With that knowledge, Immunologist Klaus Ley, M.D., led work at LJI on vaccines that target inflammatory factors as a means to reduce atherosclerotic plaque formation. Using a mouse model of atherosclerosis, Ley inoculated animals with the vaccine and observed approximately 50% less plaque in their arteries compared to arteries from unvaccinated mice. Working in collaboration with LJI Professor Alessandro Sette, Dr. Biol.Sci., he identified several peptides suitable for vaccinating humans and will test those in mice engineered to harbor a humanized immune system. Their current goal is to enter phase I clinical trials in 2 years. If successful, this achievement would constitute the worlds’ first vaccine for heart disease.
Atherosclerosis and Diabetes

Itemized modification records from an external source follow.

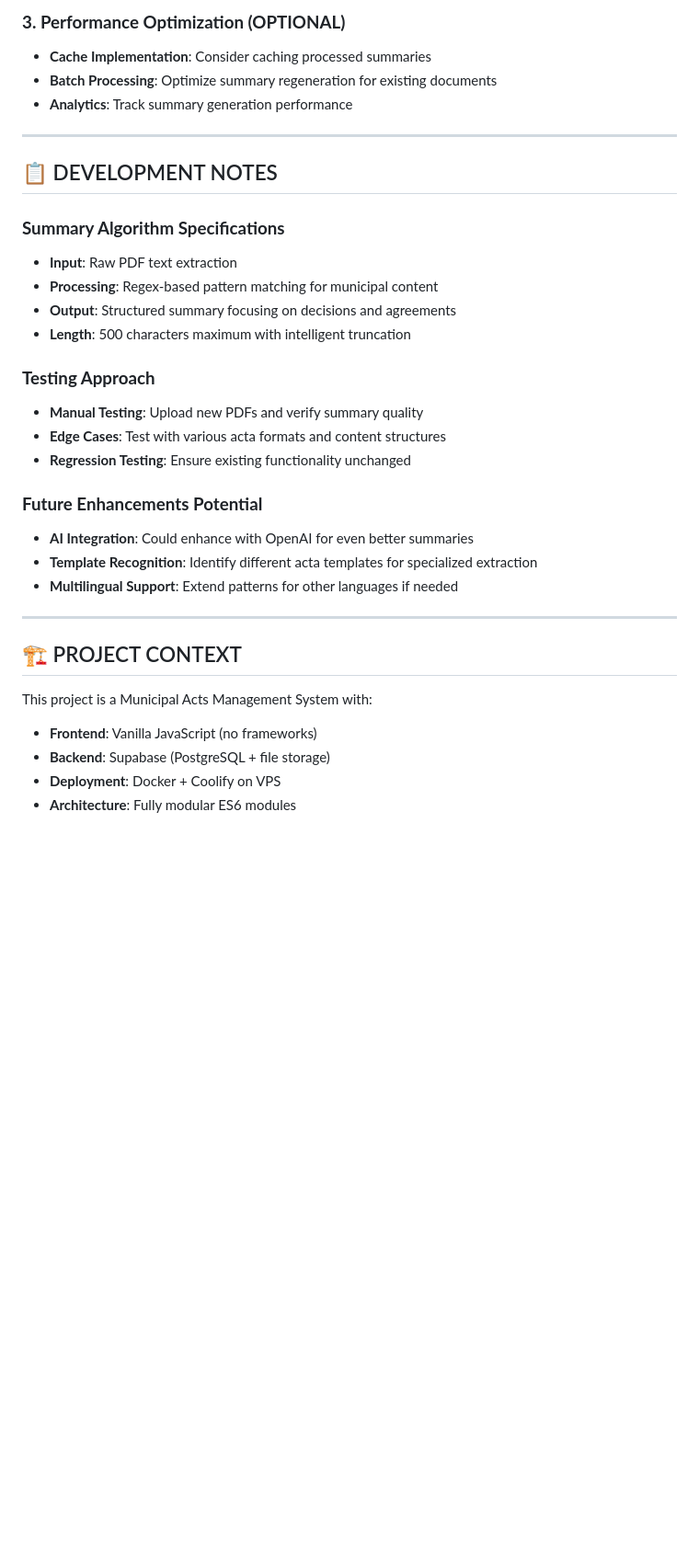
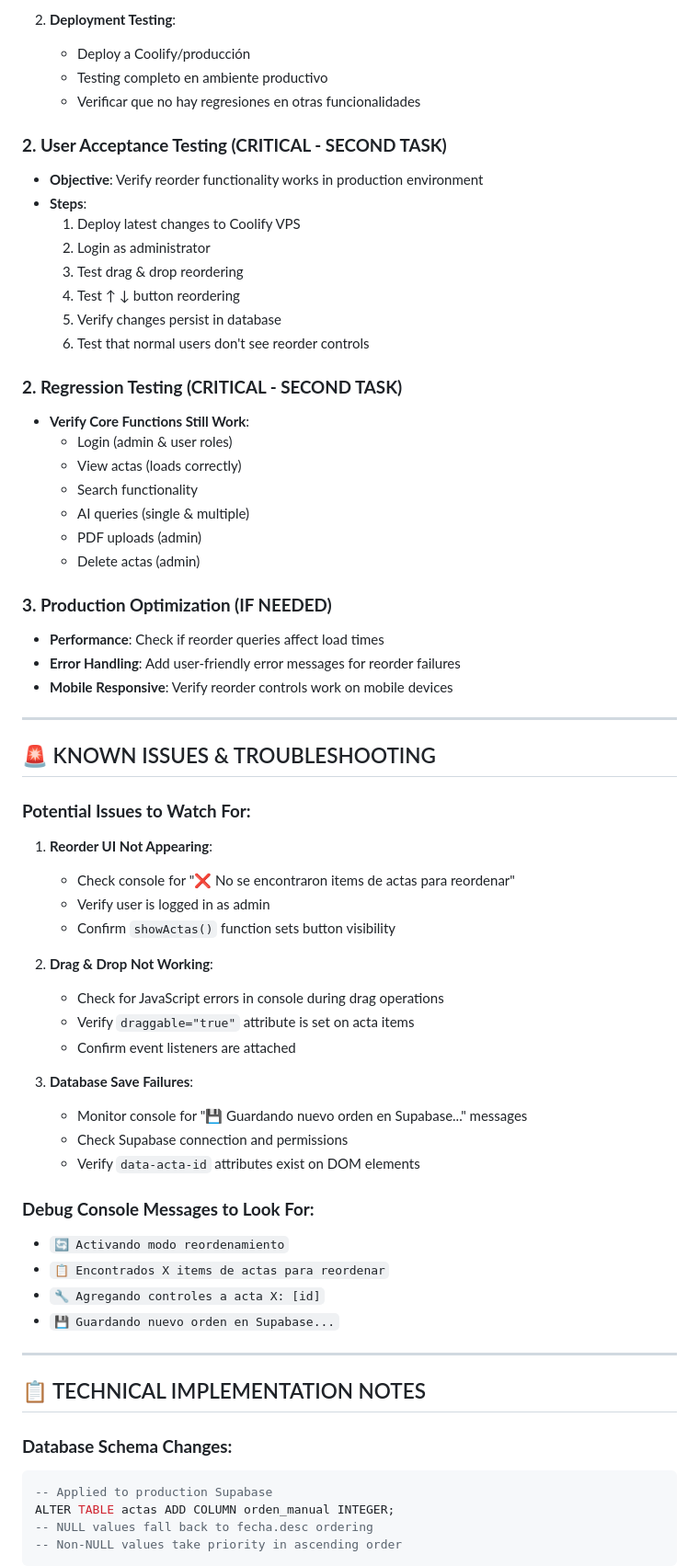
Before and after one commit to xuli70/actas-municipales, a Markdown page: TODO.md, the part around one of its changes. Shown at 92% size. Rendered like a GitHub page; blank space fills up the shorter version.

````diff
--- a/TODO.md
+++ b/TODO.md
@@ -71,36 +124,68 @@
 
-### **3. Performance Optimization (OPTIONAL)**
-- **Cache Implementation**: Consider caching processed summaries
-- **Batch Processing**: Optimize summary regeneration for existing documents
-- **Analytics**: Track summary generation performance
+2. **Deployment Testing**:
+   - Deploy a Coolify/producción
+   - Testing completo en ambiente productivo
+   - Verificar que no hay regresiones en otras funcionalidades
+
+### **2. User Acceptance Testing (CRITICAL - SECOND TASK)**
+- **Objective**: Verify reorder functionality works in production environment
+- **Steps**:
+  1. Deploy latest changes to Coolify VPS
+  2. Login as administrator
+  3. Test drag & drop reordering
+  4. Test ↑ ↓ button reordering
+  5. Verify changes persist in database
+  6. Test that normal users don't see reorder controls
+
+### **2. Regression Testing (CRITICAL - SECOND TASK)**
+- **Verify Core Functions Still Work**:
+  - Login (admin & user roles)
+  - View actas (loads correctly)
+  - Search functionality
+  - AI queries (single & multiple)
+  - PDF uploads (admin)
+  - Delete actas (admin)
+
+### **3. Production Optimization (IF NEEDED)**
+- **Performance**: Check if reorder queries affect load times
+- **Error Handling**: Add user-friendly error messages for reorder failures
+- **Mobile Responsive**: Verify reorder controls work on mobile devices
 
 ---
 
-## 📋 DEVELOPMENT NOTES
+## 🚨 KNOWN ISSUES & TROUBLESHOOTING
 
-### **Summary Algorithm Specifications**
-- **Input**: Raw PDF text extraction
-- **Processing**: Regex-based pattern matching for municipal content
-- **Output**: Structured summary focusing on decisions and agreements
-- **Length**: 500 characters maximum with intelligent truncation
+### **Potential Issues to Watch For:**
+1. **Reorder UI Not Appearing**:
+   - Check console for "❌ No se encontraron items de actas para reordenar"
+   - Verify user is logged in as admin
+   - Confirm `showActas()` function sets button visibility
 
-### **Testing Approach**
-- **Manual Testing**: Upload new PDFs and verify summary quality
-- **Edge Cases**: Test with various acta formats and content structures
-- **Regression Testing**: Ensure existing functionality unchanged
+2. **Drag & Drop Not Working**:
+   - Check for JavaScript errors in console during drag operations
+   - Verify `draggable="true"` attribute is set on acta items
+   - Confirm event listeners are attached
 
-### **Future Enhancements Potential**
-- **AI Integration**: Could enhance with OpenAI for even better summaries
-- **Template Recognition**: Identify different acta templates for specialized extraction
-- **Multilingual Support**: Extend patterns for other languages if needed
+3. **Database Save Failures**:
+   - Monitor console for "💾 Guardando nuevo orden en Supabase..." messages
+   - Check Supabase connection and permissions
+   - Verify `data-acta-id` attributes exist on DOM elements
+
+### **Debug Console Messages to Look For:**
+- `🔄 Activando modo reordenamiento`
+- `📋 Encontrados X items de actas para reordenar`
+- `🔧 Agregando controles a acta X: [id]`
+- `💾 Guardando nuevo orden en Supabase...`
 
 ---
 
-## 🏗️ PROJECT CONTEXT
+## 📋 TECHNICAL IMPLEMENTATION NOTES
 
-This project is a Municipal Acts Management System with:
-- **Frontend**: Vanilla JavaScript (no frameworks)
-- **Backend**: Supabase (PostgreSQL + file storage)
-- **Deployment**: Docker + Coolify on VPS
-- **Architecture**: Fully modular ES6 modules
+### **Database Schema Changes:**
+```sql
+-- Applied to production Supabase
+ALTER TABLE actas ADD COLUMN orden_manual INTEGER;
+-- NULL values fall back to fecha.desc ordering
+-- Non-NULL values take priority in ascending order
+```
 
````
Also changed, not shown: other parts of TODO.md (+148 -50 lines).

Atherosclerosis and diabetes go hand in hand: type 1 and type 2 diabetes sufferers are four times more likely to die of heart attack than the general population. In her work at LJI, Professor Catherine Hedrick, Ph.D., studied how elevated cholesterol contributes to atherosclerosis. To that end, she genetically engineered mice to lack a protein that transports cholesterol out of cells in order to analyze experimentally what happens when immune cells remain abnormally packed with cholesterol. She observed that the repertoire of immune cell subtypes differed between normal and engineered mice, and furthermore, that T cells of engineered mice fed a “western” (fatty) diet produced inordinately high levels of pro-inflammatory cytokines. This hints that cholesterol overload may prompt cells to overproduce inflammatory factors that foment plaque formation.

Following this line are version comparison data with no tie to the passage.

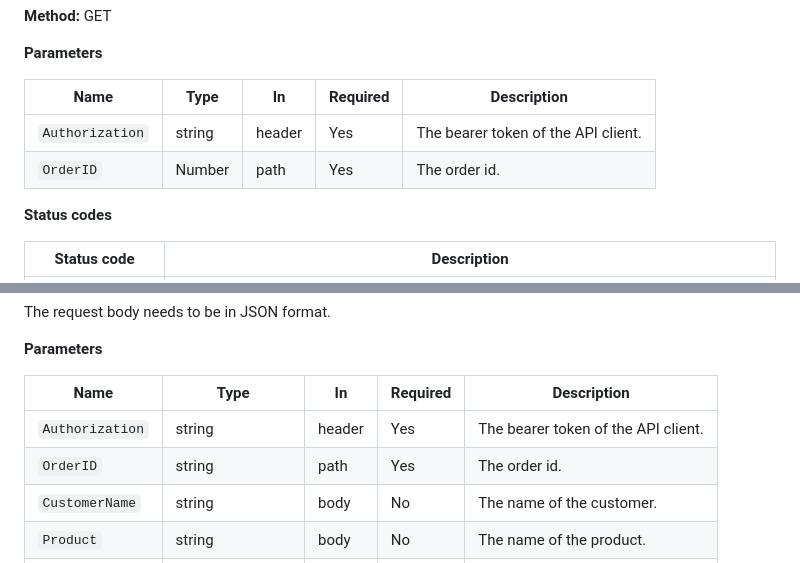
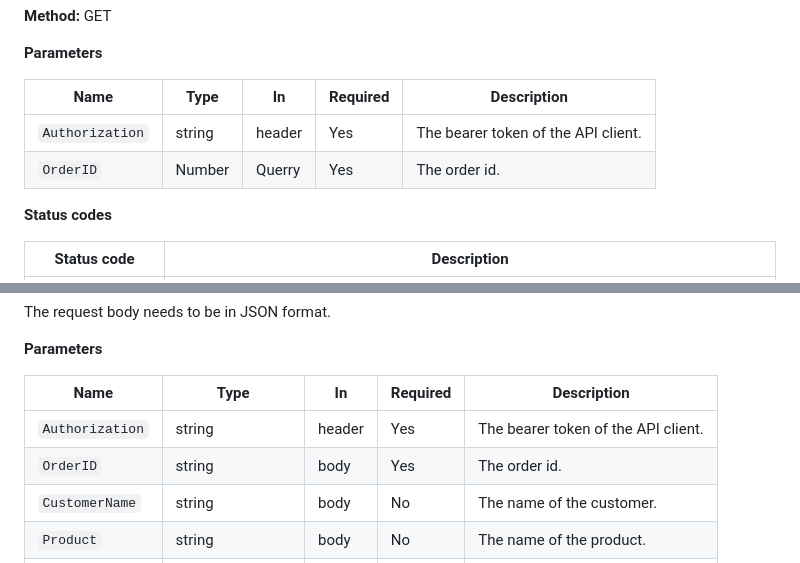
Before and after one commit to segmudasir/customers_api, a Markdown page: Mudasir-Customers-API.md, 2 parts joined by grey strips. GitHub-like rendering.

Commit message:
updated document

```diff
--- a/Mudasir-Customers-API.md
+++ b/Mudasir-Customers-API.md
@@ -347,7 +347,7 @@ Returns a single order (using Querry Parameters).
 | Name            | Type    | In     | Required | Description                         |
 | --------------- | ------- | ------ | -------- | ----------------------------------- |
 | `Authorization` | string  | header | Yes      | The bearer token of the API client. |
-| `OrderID`       | Number  | path   | Yes      | The order id.                       |
+| `OrderID`       | Number  | Querry   | Yes      | The order id.                       |
 
 **Status codes**
 
@@ -384,7 +384,7 @@ The request body needs to be in JSON format.
 | Name            | Type   | In     | Required | Description                          |
 | --------------- | ------ | ------ | -------- | ------------------------------------ |
 | `Authorization` | string | header | Yes      | The bearer token of the API client.  |
-| `OrderID`       | string | path   | Yes      | The order id.                        |
+| `OrderID`       | string | body   | Yes      | The order id.                        |
 | `CustomerName`  | string | body   | No       | The name of the customer.            |
 | `Product`  | string | body   | No      | The name of the product.            |
 | `Price`       | Number (float) | body   | No       | Price of the product e.g., 19.99. |
```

A fascinating corollary to this story has recently emerged. Hedrick observed when infused with tumor cells, the very same mice lacking the cholesterol transporter exhibited lower rates of bladder cancer and melanoma than did normal animals. Furthermore, their bloodstream showed an upsurge in the number of macrophages, immune cells capable of scavenging and thus carting off tumor cells. This finding suggests that high cellular cholesterol content could push immune cells like macrophages into tumor-fighting mode and presents a very intriguing paradox: namely that inflammation that is deadly in the context of atherosclerosis may be beneficial when it comes to cancer.